(Beginning of MATERIAL FOR THIS EXERCISE)

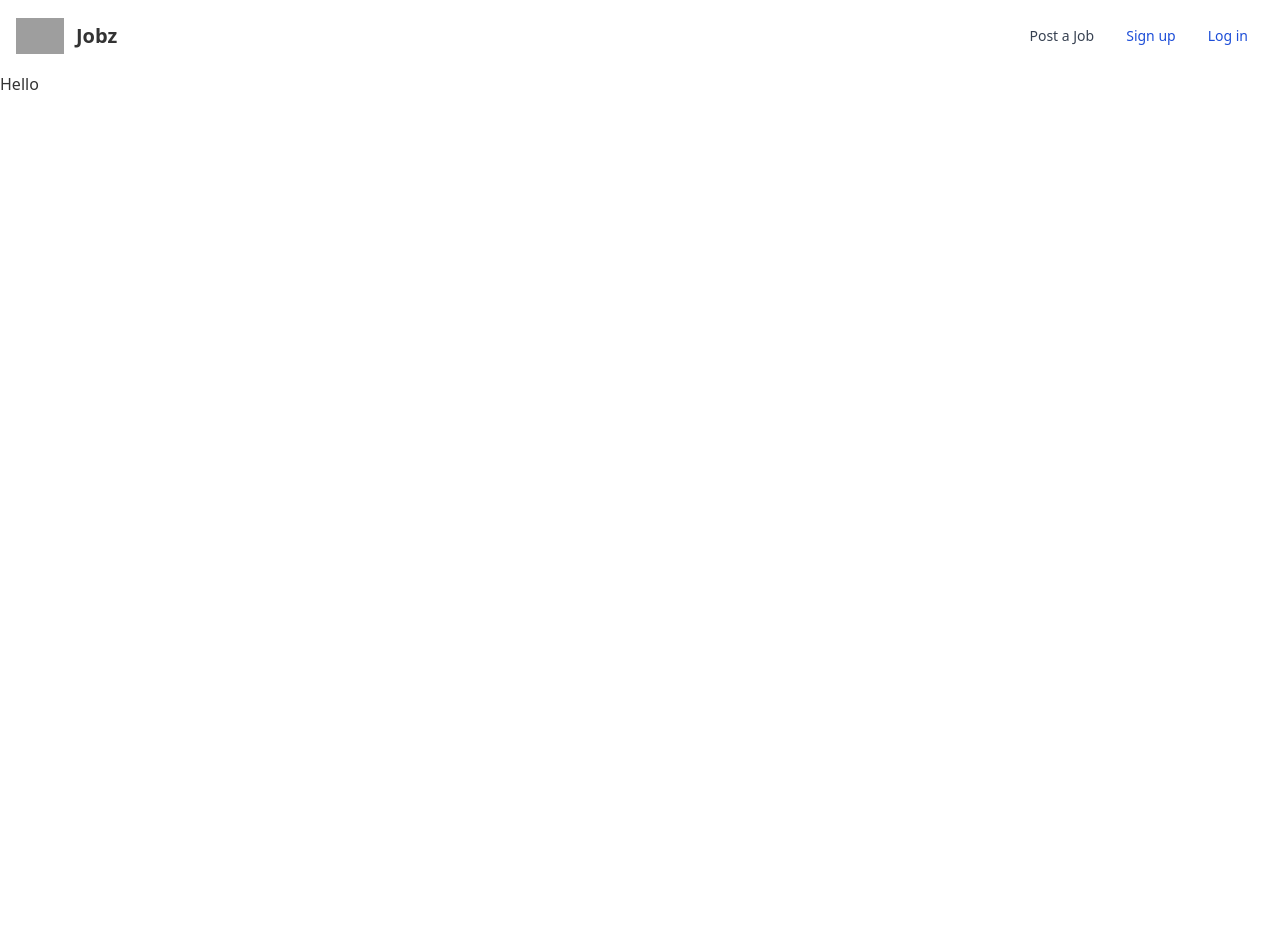
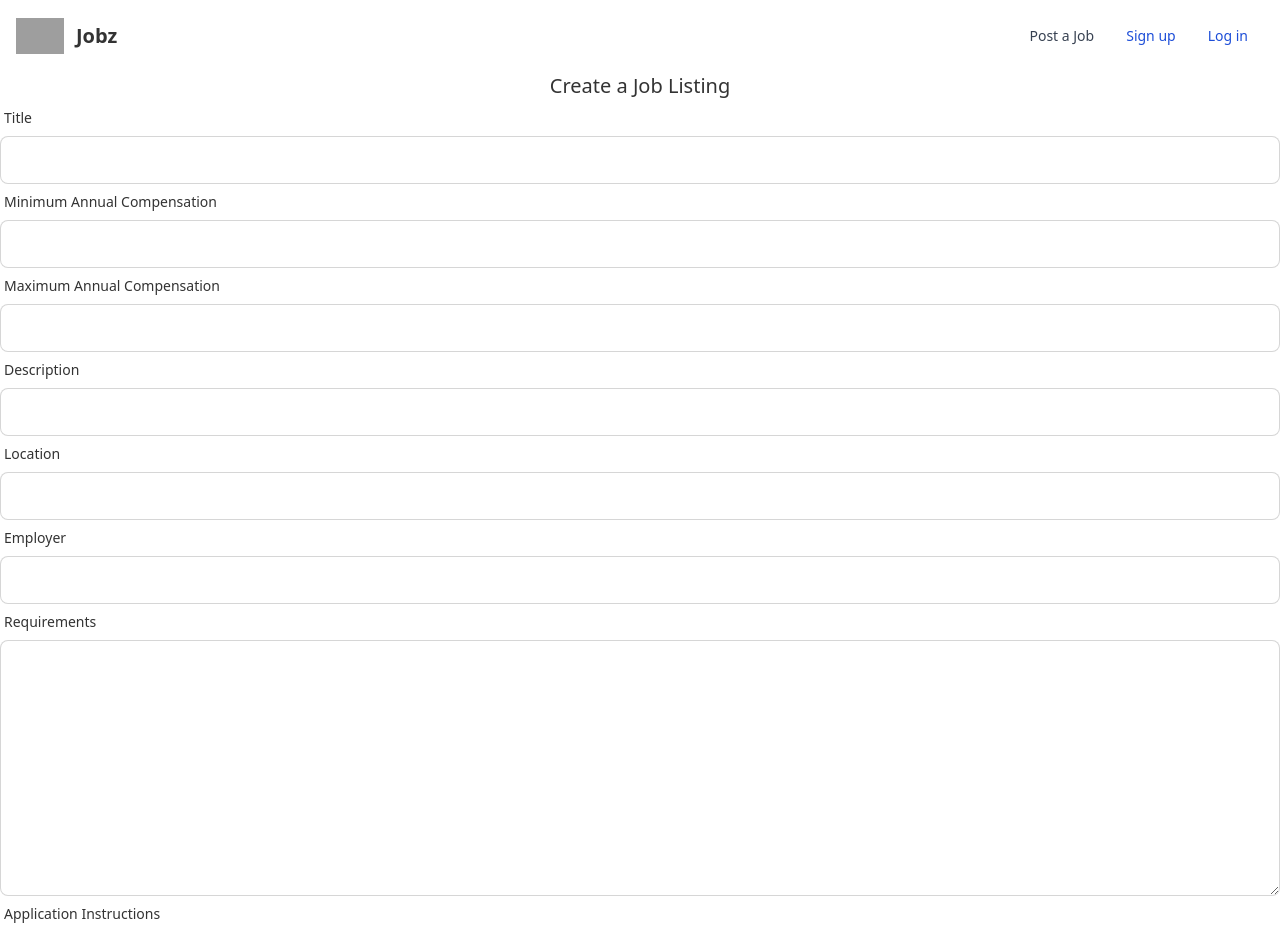
Before and after one commit to wiju10/job-posting-site, a SvelteKit app: page /jobs/new in a window 1280 px wide. Shown: the top 930 px of the page. Before the commit the page ends 800 px from the top, so only its background shows below. Built offline with nearby package versions, Linux system fonts and the light colour scheme; no server answers; grey boxes are pictures that could not be loaded.

Commit message:
added title names and moved check token into layout.js

```diff
--- a/src/app.html
+++ b/src/app.html
@@ -4,6 +4,7 @@
 		<meta charset="utf-8" />
 		<link rel="icon" href="%sveltekit.assets%/favicon.png" />
 		<meta name="viewport" content="width=device-width" />
+    <title>Jobz</title>
 		%sveltekit.head%
 	</head>
 	<body data-sveltekit-preload-data="hover">
--- a/src/routes/+layout.js
+++ b/src/routes/+layout.js
@@ -1 +1,7 @@
 export const ssr = false; // this essentially turns our entire project into true SPA mode. No JS code will execute server side.
+
+import { isLoggedIn } from '../utils/auth';
+
+export async function load() {
+  await isLoggedIn()
+}
--- a/src/routes/+layout.svelte
+++ b/src/routes/+layout.svelte
@@ -1,6 +1,6 @@
 <script>
-  import "../app.css";
-  import Header from "../components/common/Header.svelte";
+	import Header from '../components/common/Header.svelte';
+	import '../app.css';
 </script>
 
 <Header />
--- a/src/routes/+page.svelte
+++ b/src/routes/+page.svelte
@@ -3,6 +3,9 @@
 	export let data;
 </script>
 
+<svelte:head>
+	<title>Jobz</title>
+</svelte:head>
 <h1 class="text-center text-6xl font-bold">Find Your Next Job</h1>
 
 <div class="overflow-x-auto w-full">
@@ -12,9 +15,11 @@
 				<a class="font-bold text-2xl" href="/jobs/{job.id}">{job.title}</a>
 				<div class="text-sm mt-1">
 					{job.employer} . {job.location} .
-                  <span class="text-sm">USD {humanize.formatNumber(job.minAnnualCompensation)} - USD {humanize.formatNumber(
+					<span class="text-sm"
+						>USD {humanize.formatNumber(job.minAnnualCompensation)} - USD {humanize.formatNumber(
 							job.maxAnnualCompensation
-                      )}</span>
+						)}</span
+					>
 				</div>
 				<div class="italic text-xs opacity-50 mt-2">
 					posted {new Date(job.created).toLocaleDateString(undefined, {
--- a/src/routes/jobs/[slug]/+page.svelte
+++ b/src/routes/jobs/[slug]/+page.svelte
@@ -1,9 +1,37 @@
 <script>
+	import { PUBLIC_BACKEND_BASE_URL } from '$env/static/public';
 	import humanize from 'humanize-plus';
 	import SvelteMarkdown from 'svelte-markdown';
+	import { getTokenFromLocalStorage, getUserId } from '../../../utils/auth';
 	export let data;
+	import { goto } from '$app/navigation';
+
+	async function deleteJob() {
+		if (window.confirm('Are you sure?')) {
+			const jobData = {
+				id: null
+			};
+
+			const resp = await fetch(
+				PUBLIC_BACKEND_BASE_URL + `/api/collections/jobs/records/${data.job.id}`,
+				{
+					method: 'DELETE',
+					mode: 'cors',
+					headers: {
+						'Content-Type': 'application/json',
+						Authorization: getTokenFromLocalStorage()
+					},
+					body: JSON.stringify(jobData)
+				}
+			);
+			goto('/');
+		}
+	}
 </script>
 
+<svelte:head>
+	<title>Job Details | Jobz</title>
+</svelte:head>
 <div class="mt-10">
 	<div class="flex">
 		<div class="flex-1">
@@ -12,6 +40,10 @@
 		</div>
 	</div>
 
+	{#if getUserId() == data.job.user}
+		<button on:click={goto(`./${data.job.id}/edit`)}>Edit Job</button>
+		<button on:click={deleteJob}>Delete Job</button>
+	{/if}
 	<div class="flex flex-row w-full mt-8">
 		<div class="basis-2/3 prose max-w-none w-full">
 			<h2 class="text-xl font-thin">Description</h2>
--- a/src/routes/jobs/new/+page.svelte
+++ b/src/routes/jobs/new/+page.svelte
@@ -1 +1,106 @@
-<div>Hello</div>
+<script>
+	import { PUBLIC_BACKEND_BASE_URL } from '$env/static/public';
+	import { goto } from '$app/navigation';
+	import { getUserId } from '../../../utils/auth';
+	let formErrors = {};
+
+	async function createJob(evt) {
+		evt.preventDefault();
+
+		const jobData = {
+			user: getUserId(),
+			title: evt.target['title'].value,
+			minAnnualCompensation: evt.target['minAnnualCompensation'].value,
+			maxAnnualCompensation: evt.target['maxAnnualCompensation'].value,
+			description: evt.target['description'].value,
+			requirements: evt.target['requirements'].value,
+			applicationInstructions: evt.target['applicationInstructions'].value,
+			location: evt.target['location'].value,
+			employer: evt.target['employer'].value
+		};
+
+		const resp = await fetch(PUBLIC_BACKEND_BASE_URL + '/api/collections/jobs/records', {
+			method: 'POST',
+			mode: 'cors',
+			headers: {
+				'Content-Type': 'application/json'
+			},
+			body: JSON.stringify(jobData)
+		});
+
+		goto('/');
+	}
+</script>
+
+<svelte:head>
+	<title>Create a Job Listing | Jobz</title>
+</svelte:head>
+
+<h1 class="text-center text-xl">Create a Job Listing</h1>
+<div class="container mx-auto">
+	<form on:submit={createJob}>
+		<div class="form-control w-full">
+			<label class="label" for="title">
+				<span class="label-text">Title</span>
+			</label>
+			<input type="text" name="title" class="input input-bordered w-full" />
+		</div>
+
+		<div class="form-control w-full">
+			<label class="label" for="minAnnualCompensation">
+				<span class="label-text">Minimum Annual Compensation</span>
+			</label>
+			<input type="number" name="minAnnualCompensation" class="input input-bordered w-full" />
+		</div>
+
+		<div class="form-control w-full">
+			<label class="label" for="maxAnnualCompensation">
+				<span class="label-text">Maximum Annual Compensation</span>
+			</label>
+			<input type="number" name="maxAnnualCompensation" class="input input-bordered w-full" />
+		</div>
+
+		<div class="form-control w-full">
+			<label class="label" for="description">
+				<span class="label-text">Description</span>
+			</label>
+			<input type="text" name="description" class="input input-bordered w-full" />
+		</div>
+
+		<div class="form-control w-full">
+			<label class="label" for="location">
+				<span class="label-text">Location</span>
+			</label>
+			<input type="text" name="location" class="input input-bordered w-full" />
+		</div>
+
+		<div class="form-control w-full">
+			<label class="label" for="employer">
+				<span class="label-text">Employer</span>
+			</label>
+			<input type="text" name="employer" class="input input-bordered w-full" />
+		</div>
+
+		<div class="form-control w-full">
+			<label class="label" for="requirements">
+				<span class="label-text">Requirements</span>
+			</label>
+			<textarea class="textarea textarea-bordered h-64" name="requirements" placeholder="" />
+		</div>
+
+		<div class="form-control w-full">
+			<label class="label" for="applicationInstructions">
+				<span class="label-text">Application Instructions</span>
+			</label>
+			<textarea
+				class="textarea textarea-bordered h-64"
+				name="applicationInstructions"
+				placeholder=""
+			/>
+		</div>
+
+		<div class="form-control w-full mt-4">
+			<button class="btn btn-md">Create a Job</button>
+		</div>
+	</form>
+</div>
--- a/src/routes/login/+page.svelte
+++ b/src/routes/login/+page.svelte
@@ -22,6 +22,10 @@
 		}
 	}
 </script>
+
+<svelte:head>
+	<title>Login | Jobz</title>
+</svelte:head>
 
 <h1 class="text-center text-xl">Sign-In</h1>
 <div class="flex justify-center items-center mt-8">
--- a/src/routes/users/new/+page.svelte
+++ b/src/routes/users/new/+page.svelte
@@ -46,6 +46,10 @@
 		}
 	}
 </script>
+
+<svelte:head>
+	<title>Sign up | Jobz</title>
+</svelte:head>
 
 <h1 class="text-center text-xl">Create an Account to Post a Job</h1>
 <div class="text-center">
```
Also changed, not shown: src/components/common/Header.svelte (+58 -13 lines). Lines whose indentation alone changed are shown as unchanged.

(End of MATERIAL FOR THIS EXERCISE)

■ AIM OF THE TASK
Where a line above contains the word "fetch", show that line.

■ RESULT OF THIS TASK
+			const resp = await fetch(
+		const resp = await fetch(PUBLIC_BACKEND_BASE_URL + '/api/collections/jobs/records', {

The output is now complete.